Exercise aim | Below are records; say how many of their lines include the word "backgroundColor", giving nothing but the number.

/---

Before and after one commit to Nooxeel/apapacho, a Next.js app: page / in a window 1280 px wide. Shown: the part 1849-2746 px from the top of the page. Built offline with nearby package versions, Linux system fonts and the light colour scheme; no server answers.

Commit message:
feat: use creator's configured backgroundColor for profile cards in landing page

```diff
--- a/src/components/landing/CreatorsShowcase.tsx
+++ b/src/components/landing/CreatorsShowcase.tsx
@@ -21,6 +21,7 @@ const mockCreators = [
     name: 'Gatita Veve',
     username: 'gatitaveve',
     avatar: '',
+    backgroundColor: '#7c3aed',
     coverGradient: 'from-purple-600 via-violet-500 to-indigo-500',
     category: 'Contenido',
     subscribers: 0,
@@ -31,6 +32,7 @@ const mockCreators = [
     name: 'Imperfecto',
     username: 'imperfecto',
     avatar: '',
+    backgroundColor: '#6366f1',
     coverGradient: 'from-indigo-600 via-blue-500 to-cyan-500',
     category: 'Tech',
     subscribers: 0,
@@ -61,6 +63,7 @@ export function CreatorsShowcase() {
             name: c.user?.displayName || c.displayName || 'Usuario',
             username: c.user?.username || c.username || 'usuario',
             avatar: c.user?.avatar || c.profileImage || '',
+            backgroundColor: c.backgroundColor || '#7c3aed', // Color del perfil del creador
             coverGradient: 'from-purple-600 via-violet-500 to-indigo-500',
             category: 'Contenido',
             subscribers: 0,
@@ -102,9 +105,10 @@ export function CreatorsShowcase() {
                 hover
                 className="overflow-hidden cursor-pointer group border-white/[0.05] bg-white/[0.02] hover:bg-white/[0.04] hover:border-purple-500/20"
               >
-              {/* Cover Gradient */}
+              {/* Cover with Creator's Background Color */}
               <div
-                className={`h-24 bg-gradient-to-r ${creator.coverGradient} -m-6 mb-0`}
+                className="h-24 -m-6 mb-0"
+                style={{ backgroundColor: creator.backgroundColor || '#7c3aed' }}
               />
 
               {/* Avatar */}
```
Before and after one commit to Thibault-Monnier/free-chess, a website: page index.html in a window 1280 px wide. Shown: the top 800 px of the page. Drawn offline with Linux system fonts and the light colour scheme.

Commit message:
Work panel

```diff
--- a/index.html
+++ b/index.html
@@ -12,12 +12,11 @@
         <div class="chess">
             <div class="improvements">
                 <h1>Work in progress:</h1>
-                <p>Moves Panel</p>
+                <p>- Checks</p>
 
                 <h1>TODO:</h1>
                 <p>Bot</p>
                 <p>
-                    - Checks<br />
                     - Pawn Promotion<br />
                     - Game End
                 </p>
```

\---

Exercise output | 5